• WHAT YOU ARE ASKED TO DO
Only the stretch of the listing below that runs from the line with "This is src-qt4/life-preserver/lp-gui/LPWizard.ui" through the line with "Left out of" is to be printed, exactly and with both ends.

• EXERCISE DATA
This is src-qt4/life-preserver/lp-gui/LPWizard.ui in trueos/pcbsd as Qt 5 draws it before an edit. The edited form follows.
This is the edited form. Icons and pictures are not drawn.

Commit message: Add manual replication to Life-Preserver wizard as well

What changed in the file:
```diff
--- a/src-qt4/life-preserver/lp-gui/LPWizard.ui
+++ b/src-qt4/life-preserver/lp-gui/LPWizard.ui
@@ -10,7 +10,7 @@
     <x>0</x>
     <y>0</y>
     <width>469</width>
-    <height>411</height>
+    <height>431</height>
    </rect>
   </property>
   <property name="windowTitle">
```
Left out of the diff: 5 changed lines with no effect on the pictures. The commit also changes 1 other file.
* * *
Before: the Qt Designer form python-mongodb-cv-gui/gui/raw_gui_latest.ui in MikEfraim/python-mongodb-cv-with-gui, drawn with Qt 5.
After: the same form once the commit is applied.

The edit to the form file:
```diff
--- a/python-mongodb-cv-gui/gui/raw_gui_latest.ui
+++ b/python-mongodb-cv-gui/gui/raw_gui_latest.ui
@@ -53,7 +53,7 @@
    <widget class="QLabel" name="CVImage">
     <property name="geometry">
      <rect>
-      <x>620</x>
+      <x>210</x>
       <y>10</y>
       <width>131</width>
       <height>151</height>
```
...
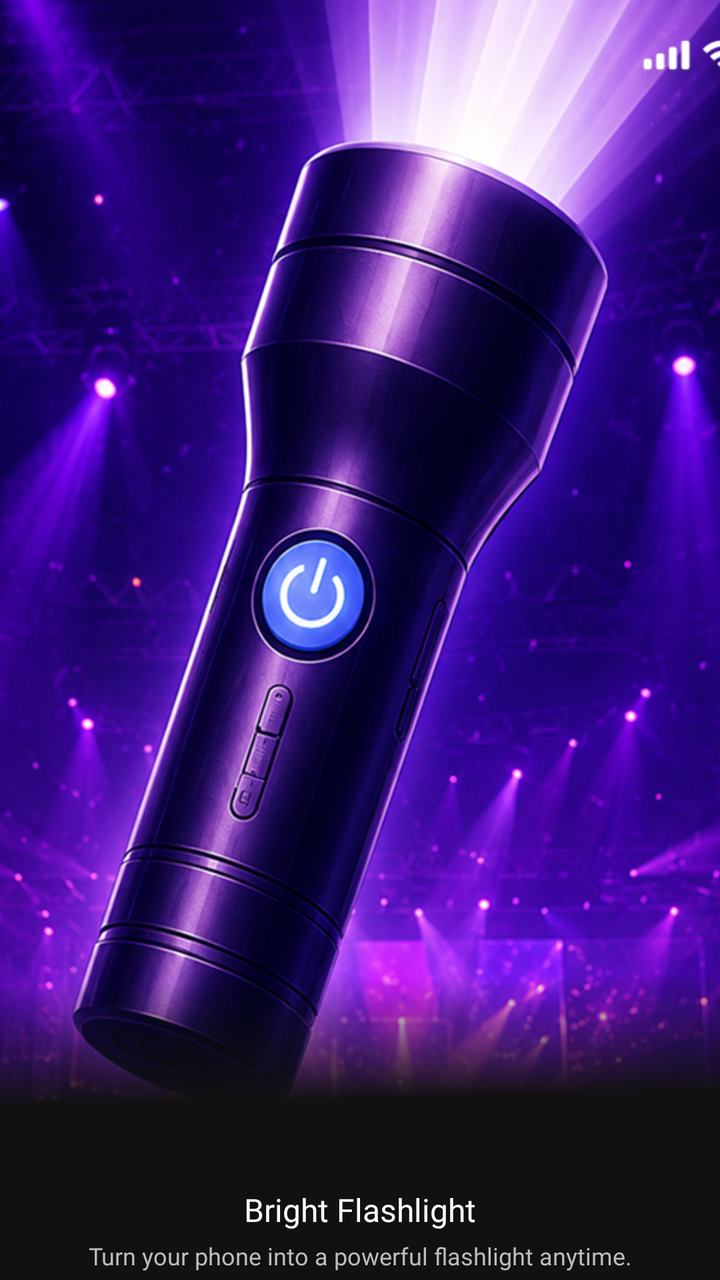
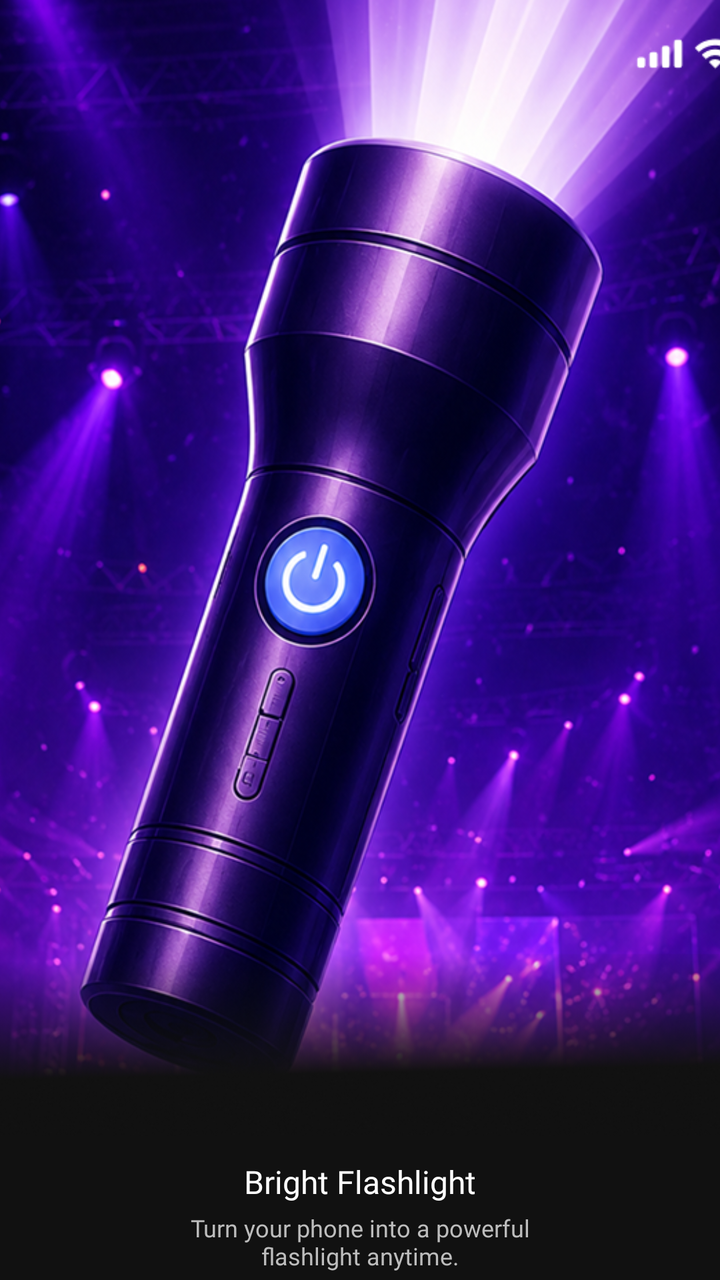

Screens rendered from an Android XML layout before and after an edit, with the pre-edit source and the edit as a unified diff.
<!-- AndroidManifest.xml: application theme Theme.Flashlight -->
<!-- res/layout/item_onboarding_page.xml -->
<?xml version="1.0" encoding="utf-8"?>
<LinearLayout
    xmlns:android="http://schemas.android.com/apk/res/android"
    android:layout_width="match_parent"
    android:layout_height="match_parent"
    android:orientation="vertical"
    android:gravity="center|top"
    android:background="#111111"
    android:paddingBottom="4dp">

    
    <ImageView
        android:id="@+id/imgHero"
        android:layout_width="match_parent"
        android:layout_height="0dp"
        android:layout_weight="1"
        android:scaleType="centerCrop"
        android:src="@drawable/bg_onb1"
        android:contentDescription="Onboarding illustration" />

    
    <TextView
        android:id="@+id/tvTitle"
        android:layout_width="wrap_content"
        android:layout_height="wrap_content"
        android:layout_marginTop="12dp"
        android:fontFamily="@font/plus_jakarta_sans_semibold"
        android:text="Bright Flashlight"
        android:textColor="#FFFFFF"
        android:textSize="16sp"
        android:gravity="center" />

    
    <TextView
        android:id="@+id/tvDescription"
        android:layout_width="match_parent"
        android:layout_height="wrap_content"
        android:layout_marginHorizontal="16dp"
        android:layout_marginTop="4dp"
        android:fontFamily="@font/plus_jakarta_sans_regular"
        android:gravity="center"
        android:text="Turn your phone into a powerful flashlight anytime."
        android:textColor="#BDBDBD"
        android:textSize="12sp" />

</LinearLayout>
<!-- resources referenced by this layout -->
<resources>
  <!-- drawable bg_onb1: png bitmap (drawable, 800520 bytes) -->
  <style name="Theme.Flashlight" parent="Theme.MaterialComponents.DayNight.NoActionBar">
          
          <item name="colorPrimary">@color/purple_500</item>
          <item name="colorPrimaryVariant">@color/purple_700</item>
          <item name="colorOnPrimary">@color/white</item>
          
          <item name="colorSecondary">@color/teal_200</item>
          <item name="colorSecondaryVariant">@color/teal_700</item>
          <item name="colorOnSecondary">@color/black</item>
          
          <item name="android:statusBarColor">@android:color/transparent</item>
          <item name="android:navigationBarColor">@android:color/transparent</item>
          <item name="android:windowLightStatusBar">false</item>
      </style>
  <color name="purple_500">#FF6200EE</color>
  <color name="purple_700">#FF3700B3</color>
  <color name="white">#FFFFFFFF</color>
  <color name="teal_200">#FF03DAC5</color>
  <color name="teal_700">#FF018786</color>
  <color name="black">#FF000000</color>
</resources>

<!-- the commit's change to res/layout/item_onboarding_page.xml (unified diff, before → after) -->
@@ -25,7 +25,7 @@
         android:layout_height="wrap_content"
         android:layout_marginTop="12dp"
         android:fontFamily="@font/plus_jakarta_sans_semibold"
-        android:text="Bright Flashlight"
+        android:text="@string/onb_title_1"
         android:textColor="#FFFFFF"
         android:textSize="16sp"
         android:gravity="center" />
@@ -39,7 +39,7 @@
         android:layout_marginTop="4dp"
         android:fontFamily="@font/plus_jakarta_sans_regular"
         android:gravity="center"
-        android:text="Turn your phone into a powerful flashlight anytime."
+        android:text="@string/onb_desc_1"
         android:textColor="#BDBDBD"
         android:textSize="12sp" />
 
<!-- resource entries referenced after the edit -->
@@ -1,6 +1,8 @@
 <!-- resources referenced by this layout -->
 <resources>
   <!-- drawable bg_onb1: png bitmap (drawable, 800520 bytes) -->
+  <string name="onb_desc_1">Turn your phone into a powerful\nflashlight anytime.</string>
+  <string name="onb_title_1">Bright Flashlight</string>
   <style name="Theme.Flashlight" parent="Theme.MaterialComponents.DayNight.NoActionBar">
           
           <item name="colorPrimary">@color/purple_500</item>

• EXERCISE OUTPUT
This is src-qt4/life-preserver/lp-gui/LPWizard.ui in trueos/pcbsd as Qt 5 draws it before an edit. The edited form follows.
This is the edited form. Icons and pictures are not drawn.

Commit message: Add manual replication to Life-Preserver wizard as well

What changed in the file:
```diff
--- a/src-qt4/life-preserver/lp-gui/LPWizard.ui
+++ b/src-qt4/life-preserver/lp-gui/LPWizard.ui
@@ -10,7 +10,7 @@
     <x>0</x>
     <y>0</y>
     <width>469</width>
-    <height>411</height>
+    <height>431</height>
    </rect>
   </property>
   <property name="windowTitle">
```
Left out of the diff: 5 changed lines with no effect on the pictures. The commit also changes 1 other file.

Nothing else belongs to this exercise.